> Data supplied:

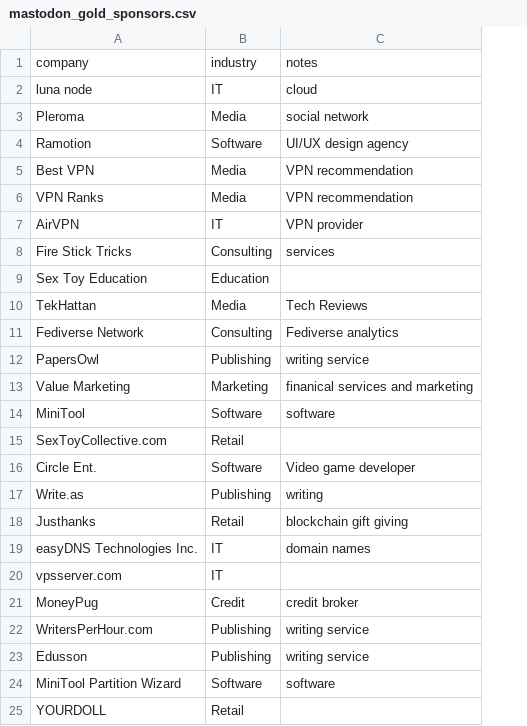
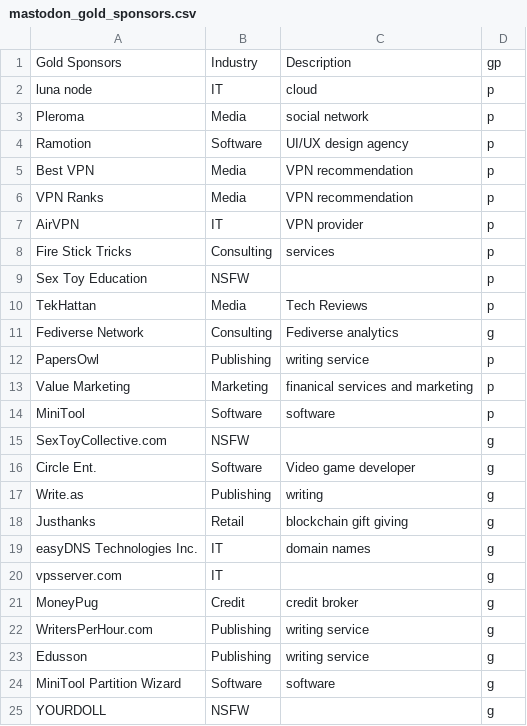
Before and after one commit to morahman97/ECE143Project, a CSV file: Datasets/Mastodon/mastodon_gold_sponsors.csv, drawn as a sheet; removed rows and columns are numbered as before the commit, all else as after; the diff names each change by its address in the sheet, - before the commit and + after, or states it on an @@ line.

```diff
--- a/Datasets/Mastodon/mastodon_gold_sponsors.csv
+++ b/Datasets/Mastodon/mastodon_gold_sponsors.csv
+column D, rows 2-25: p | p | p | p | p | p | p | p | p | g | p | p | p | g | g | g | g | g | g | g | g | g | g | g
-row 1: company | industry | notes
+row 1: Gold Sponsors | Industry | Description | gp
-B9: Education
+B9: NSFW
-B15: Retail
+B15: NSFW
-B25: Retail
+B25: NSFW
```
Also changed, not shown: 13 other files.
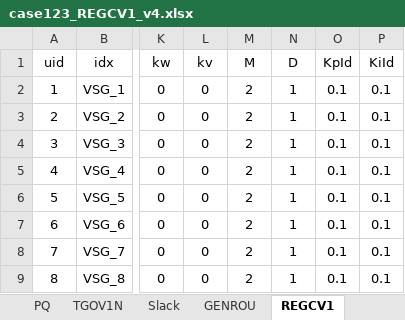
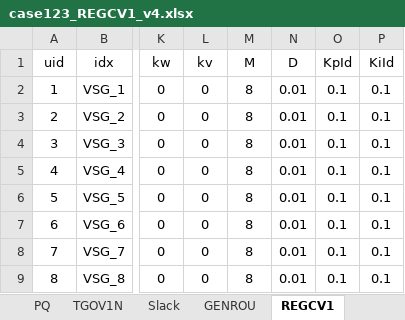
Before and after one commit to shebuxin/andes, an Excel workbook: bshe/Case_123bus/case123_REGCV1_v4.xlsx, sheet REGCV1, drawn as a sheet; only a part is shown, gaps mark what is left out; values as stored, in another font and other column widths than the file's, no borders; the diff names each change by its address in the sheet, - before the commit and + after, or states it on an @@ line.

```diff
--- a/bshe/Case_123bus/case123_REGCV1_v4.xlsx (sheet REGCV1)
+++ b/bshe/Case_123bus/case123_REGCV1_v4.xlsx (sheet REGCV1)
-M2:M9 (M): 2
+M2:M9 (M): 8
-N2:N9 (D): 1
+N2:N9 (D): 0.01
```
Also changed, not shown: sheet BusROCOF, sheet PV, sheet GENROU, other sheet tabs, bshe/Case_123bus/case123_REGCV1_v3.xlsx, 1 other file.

> Work to be completed: Restate the records in full and word for word, but keep the pictures out.

> Exercise output:
Before and after one commit to morahman97/ECE143Project, a CSV file: Datasets/Mastodon/mastodon_gold_sponsors.csv, drawn as a sheet; removed rows and columns are numbered as before the commit, all else as after; the diff names each change by its address in the sheet, - before the commit and + after, or states it on an @@ line.

```diff
--- a/Datasets/Mastodon/mastodon_gold_sponsors.csv
+++ b/Datasets/Mastodon/mastodon_gold_sponsors.csv
+column D, rows 2-25: p | p | p | p | p | p | p | p | p | g | p | p | p | g | g | g | g | g | g | g | g | g | g | g
-row 1: company | industry | notes
+row 1: Gold Sponsors | Industry | Description | gp
-B9: Education
+B9: NSFW
-B15: Retail
+B15: NSFW
-B25: Retail
+B25: NSFW
```
Also changed, not shown: 13 other files.
Before and after one commit to shebuxin/andes, an Excel workbook: bshe/Case_123bus/case123_REGCV1_v4.xlsx, sheet REGCV1, drawn as a sheet; only a part is shown, gaps mark what is left out; values as stored, in another font and other column widths than the file's, no borders; the diff names each change by its address in the sheet, - before the commit and + after, or states it on an @@ line.

```diff
--- a/bshe/Case_123bus/case123_REGCV1_v4.xlsx (sheet REGCV1)
+++ b/bshe/Case_123bus/case123_REGCV1_v4.xlsx (sheet REGCV1)
-M2:M9 (M): 2
+M2:M9 (M): 8
-N2:N9 (D): 1
+N2:N9 (D): 0.01
```
Also changed, not shown: sheet BusROCOF, sheet PV, sheet GENROU, other sheet tabs, bshe/Case_123bus/case123_REGCV1_v3.xlsx, 1 other file.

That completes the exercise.